■ DIRECTIONS FOR THIS TASK
Copy out each record that follows exactly, and omit any picture you find.

■ DATA LISTING

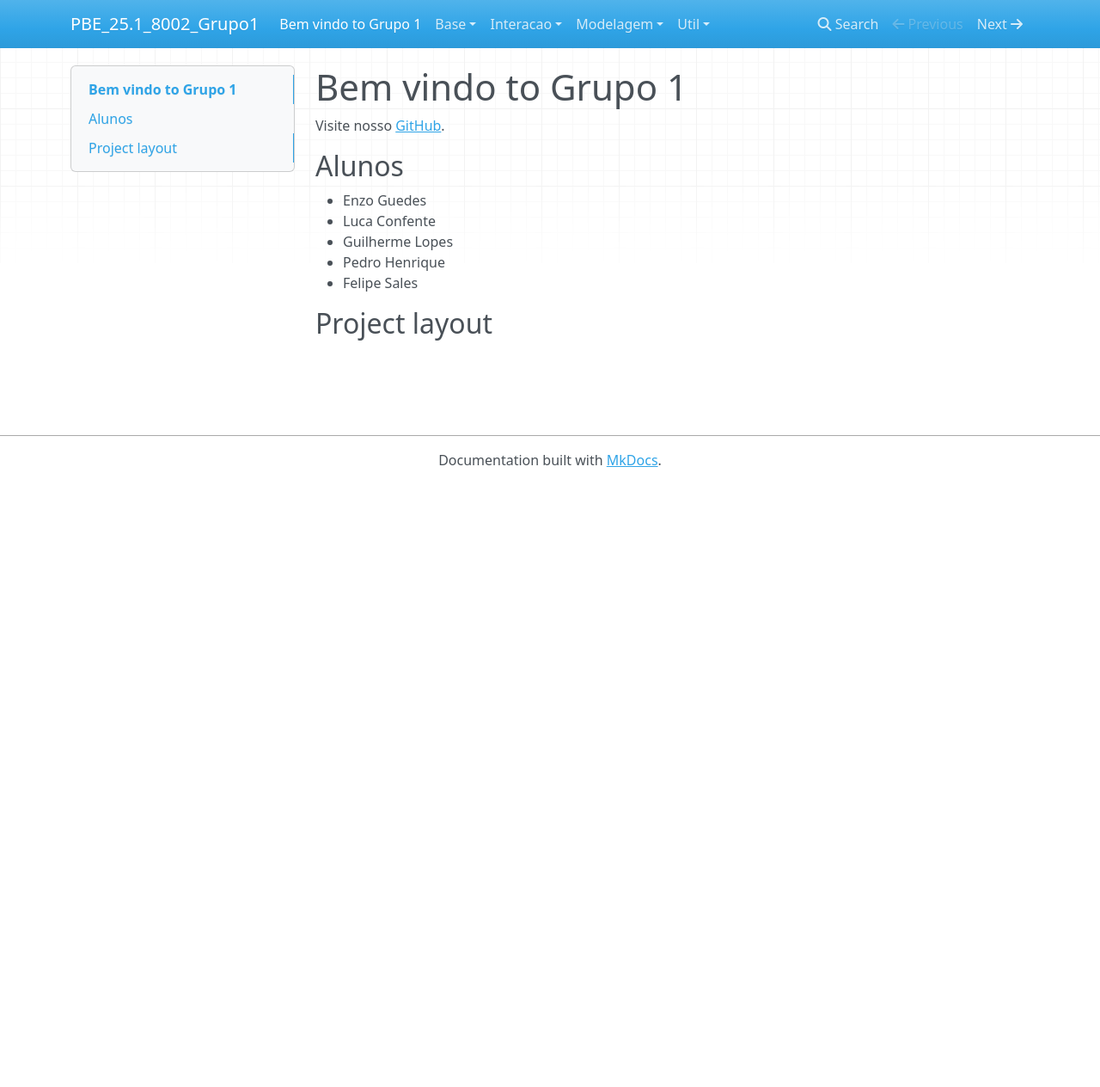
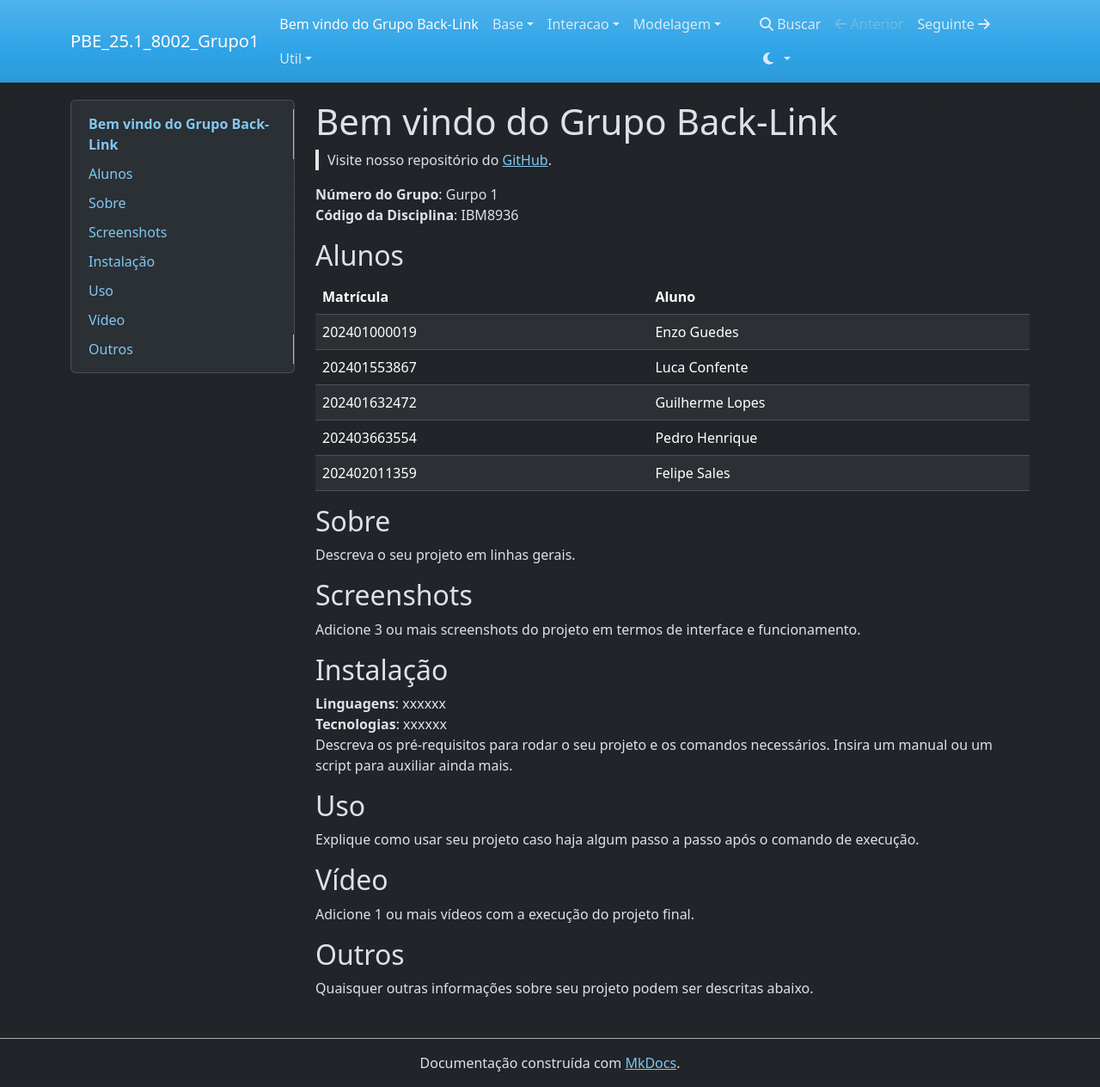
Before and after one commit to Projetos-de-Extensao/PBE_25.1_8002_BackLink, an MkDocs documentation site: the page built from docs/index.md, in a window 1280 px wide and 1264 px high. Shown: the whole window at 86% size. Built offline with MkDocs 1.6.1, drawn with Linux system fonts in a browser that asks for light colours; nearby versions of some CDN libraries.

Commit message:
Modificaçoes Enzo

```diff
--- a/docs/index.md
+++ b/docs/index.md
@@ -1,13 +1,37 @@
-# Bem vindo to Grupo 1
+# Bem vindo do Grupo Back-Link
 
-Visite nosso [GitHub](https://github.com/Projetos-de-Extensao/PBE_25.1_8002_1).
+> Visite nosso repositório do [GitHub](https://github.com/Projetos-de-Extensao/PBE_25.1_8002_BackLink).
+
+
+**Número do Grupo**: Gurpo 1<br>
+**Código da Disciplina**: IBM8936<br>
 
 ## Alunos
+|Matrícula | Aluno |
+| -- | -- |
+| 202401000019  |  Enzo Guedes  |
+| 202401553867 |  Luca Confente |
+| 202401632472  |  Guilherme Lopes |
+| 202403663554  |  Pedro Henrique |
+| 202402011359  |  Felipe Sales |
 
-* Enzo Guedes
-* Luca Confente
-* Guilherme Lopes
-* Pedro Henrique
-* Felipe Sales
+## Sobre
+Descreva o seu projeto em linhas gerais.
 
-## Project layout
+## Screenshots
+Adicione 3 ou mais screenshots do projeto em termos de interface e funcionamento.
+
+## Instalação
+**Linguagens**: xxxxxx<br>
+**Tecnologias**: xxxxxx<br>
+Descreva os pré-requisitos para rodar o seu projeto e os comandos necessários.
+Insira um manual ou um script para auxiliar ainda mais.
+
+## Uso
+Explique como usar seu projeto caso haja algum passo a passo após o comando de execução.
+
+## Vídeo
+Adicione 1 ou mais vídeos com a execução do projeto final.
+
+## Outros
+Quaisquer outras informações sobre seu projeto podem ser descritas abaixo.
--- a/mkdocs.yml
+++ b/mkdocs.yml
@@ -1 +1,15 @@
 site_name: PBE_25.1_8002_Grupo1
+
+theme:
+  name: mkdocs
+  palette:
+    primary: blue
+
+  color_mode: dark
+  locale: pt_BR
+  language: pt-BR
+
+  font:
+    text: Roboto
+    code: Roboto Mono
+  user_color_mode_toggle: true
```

■ RESULT
Before and after one commit to Projetos-de-Extensao/PBE_25.1_8002_BackLink, an MkDocs documentation site: the page built from docs/index.md, in a window 1280 px wide and 1264 px high. Shown: the whole window at 86% size. Built offline with MkDocs 1.6.1, drawn with Linux system fonts in a browser that asks for light colours; nearby versions of some CDN libraries.

Commit message:
Modificaçoes Enzo

```diff
--- a/docs/index.md
+++ b/docs/index.md
@@ -1,13 +1,37 @@
-# Bem vindo to Grupo 1
+# Bem vindo do Grupo Back-Link
 
-Visite nosso [GitHub](https://github.com/Projetos-de-Extensao/PBE_25.1_8002_1).
+> Visite nosso repositório do [GitHub](https://github.com/Projetos-de-Extensao/PBE_25.1_8002_BackLink).
+
+
+**Número do Grupo**: Gurpo 1<br>
+**Código da Disciplina**: IBM8936<br>
 
 ## Alunos
+|Matrícula | Aluno |
+| -- | -- |
+| 202401000019  |  Enzo Guedes  |
+| 202401553867 |  Luca Confente |
+| 202401632472  |  Guilherme Lopes |
+| 202403663554  |  Pedro Henrique |
+| 202402011359  |  Felipe Sales |
 
-* Enzo Guedes
-* Luca Confente
-* Guilherme Lopes
-* Pedro Henrique
-* Felipe Sales
+## Sobre
+Descreva o seu projeto em linhas gerais.
 
-## Project layout
+## Screenshots
+Adicione 3 ou mais screenshots do projeto em termos de interface e funcionamento.
+
+## Instalação
+**Linguagens**: xxxxxx<br>
+**Tecnologias**: xxxxxx<br>
+Descreva os pré-requisitos para rodar o seu projeto e os comandos necessários.
+Insira um manual ou um script para auxiliar ainda mais.
+
+## Uso
+Explique como usar seu projeto caso haja algum passo a passo após o comando de execução.
+
+## Vídeo
+Adicione 1 ou mais vídeos com a execução do projeto final.
+
+## Outros
+Quaisquer outras informações sobre seu projeto podem ser descritas abaixo.
--- a/mkdocs.yml
+++ b/mkdocs.yml
@@ -1 +1,15 @@
 site_name: PBE_25.1_8002_Grupo1
+
+theme:
+  name: mkdocs
+  palette:
+    primary: blue
+
+  color_mode: dark
+  locale: pt_BR
+  language: pt-BR
+
+  font:
+    text: Roboto
+    code: Roboto Mono
+  user_color_mode_toggle: true
```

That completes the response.